"That's pretty good," said Molinari when told of his putting stats and the fact that he was the first Italian to win the Amateur title. "That looked crazy to me too. The way I played was a once in a lifetime.
"I don't really know the difference between this morning and this afternoon. I was very calm from the beginning. All of a sudden the putts went in this afternoon instead of this morning. I went to the pro shop and bought a shirt because the one I had was all wet from the rain. I asked the guy in the shop for a magic shirt and probably he gave me the right one."
Molinaro's luck changed and he holed four putts of 25 feet or more in the afternoon. He one-putted 10 times in his last 15 holes.
"After he made that one on 11 (29th) from 40 feet, I didn't feel like it was over, but I felt like, man, this is getting ridiculous," said Dougherty, a senior at Northwestern University.
The match started under rainy skies and Molinari fell 3 down after 11 holes of the first round and was still 3 down at the break of the 36-hole final, but he moved quickly to pull within 1 down with winning birdies on the first two holes of the afternoon. He squared the match with a winning one-putt par on the 504-yard par 4 fifth (23rd) hole.
He took the lead for good two holes later with a birdie from nine feet before Dougherty missed his birdie try from a couple feet closer. Molinari then won holes 9 (27) and 11 (29) with birdies from more than 30 feet to go 3 up. At that point, he stood 6 under par for 13 holes in the afternoon, with the normal concessions of match play. He closed the match with another winning birdie from 30 feet on the 15th (33rd) hole.
"I knew he was going to play better than he played in the morning, or at least I planned on it," said Dougherty. "I played pretty good in the afternoon, but he just played unbelievably. A lot of times that's just what it comes down to, who makes the putts. When he made a lot of those putts, I was inside him and I ended up missing. You don't expect a guy to make that many putts in a U.S. Amateur final. I just felt like every putt he had was going in, and pretty much almost every one did."
Dougherty, whose father, Dan, was his caddie, never trailed for the first 24 holes. The two golfers traded a couple holes early before Dougherty won holes 9, 10 and 11 with a birdie and two pars for a 3-up lead. Molinari, who was to graduate with an engineering degree from Politecnico di Torino in September, righted the ship to take the next hole. But Dougherty increased his lead again with a winning par on the 17th.

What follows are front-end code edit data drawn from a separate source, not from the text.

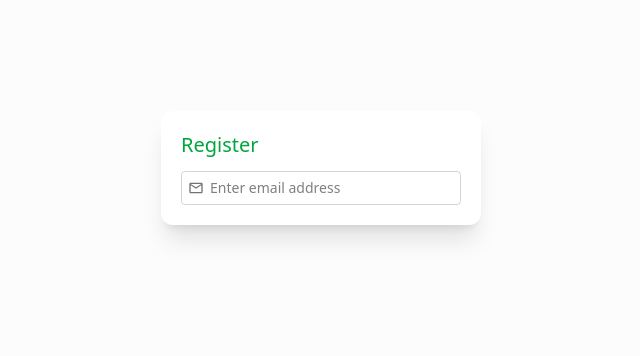
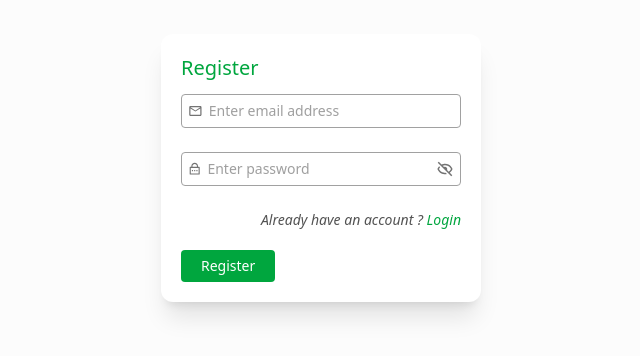
Before and after one commit to addispic/reactme, a React (Vite) app: page /auth/register in a window 1280 px wide. Shown: the part 232-588 px from the top of the page, without its empty margins (319-959 px from the left). Built offline with nearby package versions, Linux system fonts and the light colour scheme.

Commit message:
the form is done

```diff
--- a/src/components/auth/InputText.tsx
+++ b/src/components/auth/InputText.tsx
@@ -1,21 +1,69 @@
+import { useState } from "react";
+
+// icons
+import { BiHide } from "react-icons/bi";
+import { BiShow } from "react-icons/bi";
 // defs
 import type { InputTextProps } from "./InputTextProps";
 export default function InputText({
   type,
   placeholder,
   icon: Icon,
+  value,
+  error,
+  setValue,
   ...props
 }: InputTextProps) {
+  // states
+  // focus
+  const [focus, setFocus] = useState<boolean>(false);
+  // hide show
+  const [hide, setHide] = useState<boolean>(true);
+  // handlers
+  // text input change handler
+  const textInputChangeHandler = (e: React.ChangeEvent<HTMLInputElement>) => {
+    setValue(e.target.value);
+  };
   return (
     <div>
       {/* input */}
-      <div className="flex items-center gap-x-1.5 px-1.5 py-1.5 border border-neutral-300 rounded-sm">
-        {Icon && <Icon className={"text-neutral-500"} />}
+      <div
+        className={`transition-colors ease-in-out duration-500 flex items-center gap-x-1.5 px-1.5 py-1.5 border rounded-sm ${error ? "border-red-600" : focus || value ? "border-green-600" : "border-neutral-400"}`}
+      >
+        {Icon && (
+          <Icon
+            className={`transition-colors ease-in-out duration-500 ${error ? "text-red-600" : focus || value ? "text-green-600" : "text-neutral-500"}`}
+          />
+        )}
         <input
-          type={type}
+          type={type === "password" ? (hide ? "password" : "text") : type}
           placeholder={placeholder || ""}
-          className={`${props.inputClass} focus:ring-0 focus:outline-none border-none text-sm`}
+          className={`${props.inputClass} focus:ring-0 focus:outline-none border-none text-sm w-full text-neutral-700`}
+          value={value}
+          onChange={(e) => {
+            textInputChangeHandler(e);
+          }}
+          onFocus={() => {
+            setFocus(true);
+          }}
+          onBlur={() => {
+            setFocus(false);
+          }}
         />
+        {type === "password" && (
+          <button
+            className="text-neutral-500 text-lg cursor-pointer"
+            onClick={() => {
+              setHide(!hide);
+            }}
+          >
+            {hide ? <BiHide /> : <BiShow />}
+          </button>
+        )}
+      </div>
+      {/* error */}
+      <div>
+        <p className="text-sm text-red-600 h-6">{error}</p>
       </div>
     </div>
   );
--- a/src/components/auth/InputTextProps.ts
+++ b/src/components/auth/InputTextProps.ts
@@ -5,4 +5,7 @@ export type InputTextProps = {
   type: "text" | "password" | "number";
   placeholder?: string;
   inputClass?: string;
+  value: string;
+  error?: string;
+  setValue: (value: string) => void;
 };
--- a/src/pages/auth/Register.tsx
+++ b/src/pages/auth/Register.tsx
@@ -1,8 +1,60 @@
+import { useState, useEffect } from "react";
+import { Link } from "react-router-dom";
 // icons
 import { MdOutlineMailOutline } from "react-icons/md";
+import { RiLockPasswordLine } from "react-icons/ri";
 // components
 import InputText from "../../components/auth/InputText";
+// defs
+import { emailInputValidator } from "../../utils/input.validators";
 export default function Register() {
+  // states
+  // email
+  const [email, setEmail] = useState<string>("");
+  const [emailError, setEmailError] = useState<string>("");
+
+  // password
+  const [password, setPassword] = useState<string>("");
+  const [passwordError, setPasswordError] = useState<string>("");
+
+  // effects
+  useEffect(() => {
+    setEmailError("");
+  }, [email]);
+  useEffect(() => {
+    setPasswordError("");
+  }, [password]);
+
+  // handlers
+  const validateInputs = () => {
+    let inputErrors = {
+      email: "",
+      password: "",
+    };
+    // email
+    if (!email.trim()) {
+      inputErrors.email = "Email address required";
+    } else if (!emailInputValidator(email)) {
+      inputErrors.email = "Invalid email address";
+    }
+    // password
+    if (!password) {
+      inputErrors.password = "Password required";
+    } else if (password.length < 3) {
+      inputErrors.password = "Password is too short";
+    }
+    return inputErrors;
+  };
+  const registerHandler = () => {
+    const errors = validateInputs();
+    setEmailError(errors.email);
+    setPasswordError(errors.password);
+    if (errors.email || errors.password) {
+      return;
+    }
+    console.log({ email, password });
+  };
+
   return (
     <div className="w-screen h-screen overflow-hidden flex items-center justify-center">
       <div className="min-w-64 sm:min-w-72 md:min-w-80 p-3 sm:p-4 md:p-5 rounded-sm sm:rounded-md lg:rounded-xl bg-white shadow-sm sm:shadow-lg md:shadow-xl">
@@ -15,7 +67,40 @@ export default function Register() {
             icon={MdOutlineMailOutline}
             type="text"
             placeholder="Enter email address"
+            value={email}
+            setValue={setEmail}
+            error={emailError}
           />
+          {/* password */}
+          <InputText
+            icon={RiLockPasswordLine}
+            type="password"
+            placeholder="Enter password"
+            value={password}
+            setValue={setPassword}
+            error={passwordError}
+          />
+
+          <div className="text-end mb-5 text-sm italic text-neutral-600">
+            <p>
+              Already have an account ?{" "}
+              <Link
+                className=" text-green-600 hover:underline"
+                to={"/auth/login"}
+              >
+                Login
+              </Link>
+            </p>
+          </div>
+
+          <div className="">
+            <button
+              onClick={registerHandler}
+              className="text-sm text-white px-5 py-1.5 rounded-sm bg-green-600 transition-colors ease-in-out duration-500 hover:bg-green-500 cursor-pointer"
+            >
+              Register
+            </button>
+          </div>
         </div>
       </div>
     </div>
--- a/src/utils/input.validators.ts
+++ b/src/utils/input.validators.ts
@@ -1,3 +1,9 @@
 export const emailValidator = (email: string) => {
   return /^[^\s@]+@[^\s@]+\.[^\s@]+$/.test(email);
 };
+
+export const emailInputValidator = (email: string) => {
+  return /^([a-zA-Z\d\.-]+)@([a-zA-Z\d-]+)\.([a-zA-Z]{2,8})([a-zA-Z]{2,8})?$/.test(
+    email,
+  );
+};
```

"I don't want to play any different this afternoon," said Dougherty, before the afternoon session began. "Considering the early rain and the nerves of being in the final, I think I hit a lot of quality shots."
He continued to hit quality shots and stood even par through the 15 holes of the afternoon, good enough to win almost any match contested over the week-long championship.
Each golfer was playing in his first Amateur and won exemptions into next year's U.S. Open and Masters Tournament by reaching the final. Molinari also is offered a spot in the next British Open. The exemptions are offered only if the golfers remain amateurs.
Molinari, who won the 2001 Italian Amateur and the 2003 Turkish Amateur, had planned to turn professional this fall and attempt to join the European Tour, where his younger brother, Francesco, already plays, but his success in the Amateur altered his plans.
He narrowly survived the cut to match play after two rounds of stroke-play qualifying, and needed a miracle to hole-out from a greenside bunker on his final hole just to be one of the 19 players in a playoff for the last 17 spots in match play. He advanced with two consecutive pars, and was on his way.
Dougherty reached the final with a comeback win over J.C. Deacon, 22, of Canada, in his semifinal match. He won holes 17 and 18 for a 1-up win. Molinari was 5 up in his semifinal and walked away with a 2-and-1 win over Austin Eaton, 36, of North Sutton, N.H., the 2004 U.S. Mid-Amateur champion.
Charlie Beljan of Mesa, Ariz., set the pace with a 6under 64 at Philadelphia Country Club on the first day of stroke play. However, James Lepp of Canada overtook the field for medalist honors with his 65 at Philadelphia C.C. on day two. In 311 rounds of stroke play at Merion, only four scores were under par, and each just barely, with a 1-under 69.